------ Available data

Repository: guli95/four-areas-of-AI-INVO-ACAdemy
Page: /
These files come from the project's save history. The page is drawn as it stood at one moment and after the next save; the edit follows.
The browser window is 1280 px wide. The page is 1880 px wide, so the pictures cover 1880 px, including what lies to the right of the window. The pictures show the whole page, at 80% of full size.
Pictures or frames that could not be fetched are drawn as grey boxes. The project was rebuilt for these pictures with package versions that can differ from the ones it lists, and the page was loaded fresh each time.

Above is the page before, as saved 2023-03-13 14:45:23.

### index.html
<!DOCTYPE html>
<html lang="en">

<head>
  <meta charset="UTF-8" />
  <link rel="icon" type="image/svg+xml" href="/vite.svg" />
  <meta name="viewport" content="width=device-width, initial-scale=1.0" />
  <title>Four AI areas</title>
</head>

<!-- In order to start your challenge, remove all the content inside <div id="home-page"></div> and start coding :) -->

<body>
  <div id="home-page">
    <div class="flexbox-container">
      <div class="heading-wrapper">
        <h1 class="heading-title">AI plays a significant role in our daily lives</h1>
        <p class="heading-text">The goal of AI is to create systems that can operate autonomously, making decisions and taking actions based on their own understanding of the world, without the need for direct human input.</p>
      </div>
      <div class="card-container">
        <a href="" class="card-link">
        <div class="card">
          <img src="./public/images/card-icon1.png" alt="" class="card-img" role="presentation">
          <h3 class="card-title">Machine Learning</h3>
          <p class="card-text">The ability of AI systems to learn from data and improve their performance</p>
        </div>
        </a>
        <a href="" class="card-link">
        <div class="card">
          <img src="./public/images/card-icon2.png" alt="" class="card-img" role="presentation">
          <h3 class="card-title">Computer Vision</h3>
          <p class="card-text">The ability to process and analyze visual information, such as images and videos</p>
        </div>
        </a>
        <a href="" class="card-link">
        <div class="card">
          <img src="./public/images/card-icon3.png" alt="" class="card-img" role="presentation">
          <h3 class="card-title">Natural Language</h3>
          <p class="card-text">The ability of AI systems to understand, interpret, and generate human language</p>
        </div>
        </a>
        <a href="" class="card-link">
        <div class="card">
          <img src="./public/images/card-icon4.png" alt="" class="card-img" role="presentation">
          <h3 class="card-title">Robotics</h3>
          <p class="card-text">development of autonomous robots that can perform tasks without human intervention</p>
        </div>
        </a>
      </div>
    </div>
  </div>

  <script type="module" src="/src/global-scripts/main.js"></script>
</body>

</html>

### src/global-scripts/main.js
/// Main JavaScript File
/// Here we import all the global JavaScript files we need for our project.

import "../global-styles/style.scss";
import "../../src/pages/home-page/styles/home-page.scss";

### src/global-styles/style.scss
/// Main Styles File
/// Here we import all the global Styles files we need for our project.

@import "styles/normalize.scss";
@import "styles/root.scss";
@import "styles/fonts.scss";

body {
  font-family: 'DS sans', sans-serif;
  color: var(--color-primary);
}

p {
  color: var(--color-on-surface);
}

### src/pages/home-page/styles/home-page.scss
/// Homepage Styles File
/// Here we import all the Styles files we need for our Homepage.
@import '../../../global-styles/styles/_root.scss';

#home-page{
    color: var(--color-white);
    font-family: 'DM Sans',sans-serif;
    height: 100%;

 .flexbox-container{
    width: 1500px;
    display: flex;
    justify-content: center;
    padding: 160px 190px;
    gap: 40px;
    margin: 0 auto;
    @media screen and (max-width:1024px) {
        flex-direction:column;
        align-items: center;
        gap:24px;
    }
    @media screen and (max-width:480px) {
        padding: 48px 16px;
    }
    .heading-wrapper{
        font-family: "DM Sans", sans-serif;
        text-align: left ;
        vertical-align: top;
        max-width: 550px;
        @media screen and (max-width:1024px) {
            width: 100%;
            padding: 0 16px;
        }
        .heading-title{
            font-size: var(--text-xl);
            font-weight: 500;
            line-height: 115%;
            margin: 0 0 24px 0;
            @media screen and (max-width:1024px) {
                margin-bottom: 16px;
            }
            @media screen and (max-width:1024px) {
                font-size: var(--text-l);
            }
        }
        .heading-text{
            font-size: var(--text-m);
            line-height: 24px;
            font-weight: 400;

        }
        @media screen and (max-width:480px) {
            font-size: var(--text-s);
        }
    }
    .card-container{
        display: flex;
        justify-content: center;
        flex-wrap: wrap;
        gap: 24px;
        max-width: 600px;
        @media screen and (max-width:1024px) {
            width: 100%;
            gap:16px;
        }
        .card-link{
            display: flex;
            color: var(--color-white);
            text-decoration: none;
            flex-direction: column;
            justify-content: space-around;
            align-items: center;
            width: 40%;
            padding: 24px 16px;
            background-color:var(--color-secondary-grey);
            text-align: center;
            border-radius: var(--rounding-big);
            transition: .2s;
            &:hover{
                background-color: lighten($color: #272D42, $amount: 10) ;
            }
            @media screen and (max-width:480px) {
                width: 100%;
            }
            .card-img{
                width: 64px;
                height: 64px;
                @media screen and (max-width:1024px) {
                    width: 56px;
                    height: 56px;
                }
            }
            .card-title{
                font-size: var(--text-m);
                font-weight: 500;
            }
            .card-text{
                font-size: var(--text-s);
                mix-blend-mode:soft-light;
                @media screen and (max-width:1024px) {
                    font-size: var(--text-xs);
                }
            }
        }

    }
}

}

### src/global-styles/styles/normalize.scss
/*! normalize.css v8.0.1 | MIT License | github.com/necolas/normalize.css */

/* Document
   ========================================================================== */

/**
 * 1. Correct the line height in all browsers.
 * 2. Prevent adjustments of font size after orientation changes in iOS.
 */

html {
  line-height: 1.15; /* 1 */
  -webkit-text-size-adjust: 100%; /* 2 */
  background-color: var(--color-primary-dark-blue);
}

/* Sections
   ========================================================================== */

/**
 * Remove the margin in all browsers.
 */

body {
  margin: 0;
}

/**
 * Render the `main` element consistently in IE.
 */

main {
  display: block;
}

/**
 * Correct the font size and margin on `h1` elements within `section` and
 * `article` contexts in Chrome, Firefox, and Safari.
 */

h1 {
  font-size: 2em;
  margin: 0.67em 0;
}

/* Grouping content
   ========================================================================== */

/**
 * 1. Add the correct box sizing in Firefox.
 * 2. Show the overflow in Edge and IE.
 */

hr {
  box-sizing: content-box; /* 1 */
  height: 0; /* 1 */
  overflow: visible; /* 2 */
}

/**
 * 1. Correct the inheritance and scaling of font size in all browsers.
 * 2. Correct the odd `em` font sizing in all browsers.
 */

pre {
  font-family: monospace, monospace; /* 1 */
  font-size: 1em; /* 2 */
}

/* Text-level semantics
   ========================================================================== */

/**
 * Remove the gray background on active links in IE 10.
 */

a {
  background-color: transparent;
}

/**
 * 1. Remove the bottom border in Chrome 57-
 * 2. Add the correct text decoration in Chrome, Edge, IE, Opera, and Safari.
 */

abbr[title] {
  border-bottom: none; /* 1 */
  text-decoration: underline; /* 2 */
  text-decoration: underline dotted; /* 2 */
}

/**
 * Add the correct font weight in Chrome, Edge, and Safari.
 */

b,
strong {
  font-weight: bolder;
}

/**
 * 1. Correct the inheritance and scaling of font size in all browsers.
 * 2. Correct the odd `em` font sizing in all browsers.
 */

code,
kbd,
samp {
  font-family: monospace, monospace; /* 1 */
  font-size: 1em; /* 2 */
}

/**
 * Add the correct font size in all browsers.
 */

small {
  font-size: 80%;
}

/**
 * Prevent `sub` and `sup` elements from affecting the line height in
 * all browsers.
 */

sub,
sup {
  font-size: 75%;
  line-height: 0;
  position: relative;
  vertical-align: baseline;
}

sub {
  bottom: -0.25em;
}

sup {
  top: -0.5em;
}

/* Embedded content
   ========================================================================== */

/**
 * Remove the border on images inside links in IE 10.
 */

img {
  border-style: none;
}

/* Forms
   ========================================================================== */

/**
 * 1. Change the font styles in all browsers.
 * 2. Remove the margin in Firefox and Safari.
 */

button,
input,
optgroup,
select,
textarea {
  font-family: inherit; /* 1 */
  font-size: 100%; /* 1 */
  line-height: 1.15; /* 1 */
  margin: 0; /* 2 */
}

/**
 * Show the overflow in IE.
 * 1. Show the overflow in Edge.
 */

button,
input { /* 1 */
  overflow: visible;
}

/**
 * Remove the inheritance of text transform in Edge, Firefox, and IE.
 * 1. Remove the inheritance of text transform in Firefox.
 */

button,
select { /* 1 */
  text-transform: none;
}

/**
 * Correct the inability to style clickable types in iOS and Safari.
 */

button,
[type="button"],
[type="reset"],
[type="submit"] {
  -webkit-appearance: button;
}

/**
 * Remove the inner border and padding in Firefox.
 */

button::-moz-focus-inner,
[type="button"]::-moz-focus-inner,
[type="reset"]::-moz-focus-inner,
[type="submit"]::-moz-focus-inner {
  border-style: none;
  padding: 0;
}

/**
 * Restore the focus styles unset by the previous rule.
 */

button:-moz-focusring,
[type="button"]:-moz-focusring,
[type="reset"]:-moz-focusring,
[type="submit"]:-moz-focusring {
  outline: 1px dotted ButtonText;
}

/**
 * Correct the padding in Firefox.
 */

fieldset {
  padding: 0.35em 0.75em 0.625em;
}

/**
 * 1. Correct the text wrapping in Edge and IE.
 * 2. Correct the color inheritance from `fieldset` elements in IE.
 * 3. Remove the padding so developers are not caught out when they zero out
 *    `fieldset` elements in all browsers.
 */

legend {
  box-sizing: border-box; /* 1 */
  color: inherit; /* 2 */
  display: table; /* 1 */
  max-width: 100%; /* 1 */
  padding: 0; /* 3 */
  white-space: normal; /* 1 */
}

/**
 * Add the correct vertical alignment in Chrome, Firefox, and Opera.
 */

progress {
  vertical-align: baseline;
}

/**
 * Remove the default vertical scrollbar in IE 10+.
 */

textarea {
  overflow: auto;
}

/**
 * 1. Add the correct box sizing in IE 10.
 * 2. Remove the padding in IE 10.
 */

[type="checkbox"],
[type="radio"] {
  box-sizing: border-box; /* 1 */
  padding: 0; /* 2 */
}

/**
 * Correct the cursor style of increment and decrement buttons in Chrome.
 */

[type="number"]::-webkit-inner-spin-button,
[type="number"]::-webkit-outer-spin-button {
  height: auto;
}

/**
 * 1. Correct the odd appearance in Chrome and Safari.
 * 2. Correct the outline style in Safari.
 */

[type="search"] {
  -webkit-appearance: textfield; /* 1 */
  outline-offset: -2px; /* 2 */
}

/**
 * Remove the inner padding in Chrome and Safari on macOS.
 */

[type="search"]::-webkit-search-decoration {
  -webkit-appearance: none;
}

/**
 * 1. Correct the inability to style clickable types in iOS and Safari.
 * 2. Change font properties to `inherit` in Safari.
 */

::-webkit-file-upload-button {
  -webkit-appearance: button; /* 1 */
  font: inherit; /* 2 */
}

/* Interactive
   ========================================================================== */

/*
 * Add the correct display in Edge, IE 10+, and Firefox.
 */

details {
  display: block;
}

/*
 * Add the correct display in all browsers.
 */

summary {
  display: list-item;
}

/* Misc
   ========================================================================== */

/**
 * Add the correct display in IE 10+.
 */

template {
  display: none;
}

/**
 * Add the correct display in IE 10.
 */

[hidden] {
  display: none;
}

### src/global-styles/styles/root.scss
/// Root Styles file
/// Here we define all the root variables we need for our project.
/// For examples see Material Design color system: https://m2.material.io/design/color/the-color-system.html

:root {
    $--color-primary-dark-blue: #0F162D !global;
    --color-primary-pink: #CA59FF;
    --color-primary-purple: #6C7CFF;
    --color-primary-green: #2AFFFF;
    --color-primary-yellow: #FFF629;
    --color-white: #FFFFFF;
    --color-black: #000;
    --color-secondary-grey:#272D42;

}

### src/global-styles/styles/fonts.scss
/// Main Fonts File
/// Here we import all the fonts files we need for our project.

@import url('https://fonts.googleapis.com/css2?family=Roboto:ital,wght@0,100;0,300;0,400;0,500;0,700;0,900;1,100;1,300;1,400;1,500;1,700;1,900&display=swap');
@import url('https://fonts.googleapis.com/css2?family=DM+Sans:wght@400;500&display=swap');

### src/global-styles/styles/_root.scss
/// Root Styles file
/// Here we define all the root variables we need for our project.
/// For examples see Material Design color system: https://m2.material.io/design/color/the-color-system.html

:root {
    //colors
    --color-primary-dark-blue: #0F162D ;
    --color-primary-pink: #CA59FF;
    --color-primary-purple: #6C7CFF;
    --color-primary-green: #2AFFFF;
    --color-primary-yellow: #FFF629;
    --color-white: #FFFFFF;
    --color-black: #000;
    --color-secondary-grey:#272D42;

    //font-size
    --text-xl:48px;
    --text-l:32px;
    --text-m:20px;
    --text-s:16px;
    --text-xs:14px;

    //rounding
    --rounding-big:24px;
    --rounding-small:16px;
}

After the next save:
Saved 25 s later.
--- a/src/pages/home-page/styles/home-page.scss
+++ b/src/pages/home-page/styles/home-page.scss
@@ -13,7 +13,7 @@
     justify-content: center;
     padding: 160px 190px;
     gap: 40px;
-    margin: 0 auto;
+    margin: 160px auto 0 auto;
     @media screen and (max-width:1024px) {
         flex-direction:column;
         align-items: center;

------------

### Task
The answer must be every line of the records that contains the word "Edge".

### The completed task
 * 2. Show the overflow in Edge and IE.
 * 2. Add the correct text decoration in Chrome, Edge, IE, Opera, and Safari.
 * Add the correct font weight in Chrome, Edge, and Safari.
 * 1. Show the overflow in Edge.
 * Remove the inheritance of text transform in Edge, Firefox, and IE.
 * 1. Correct the text wrapping in Edge and IE.
 * Add the correct display in Edge, IE 10+, and Firefox.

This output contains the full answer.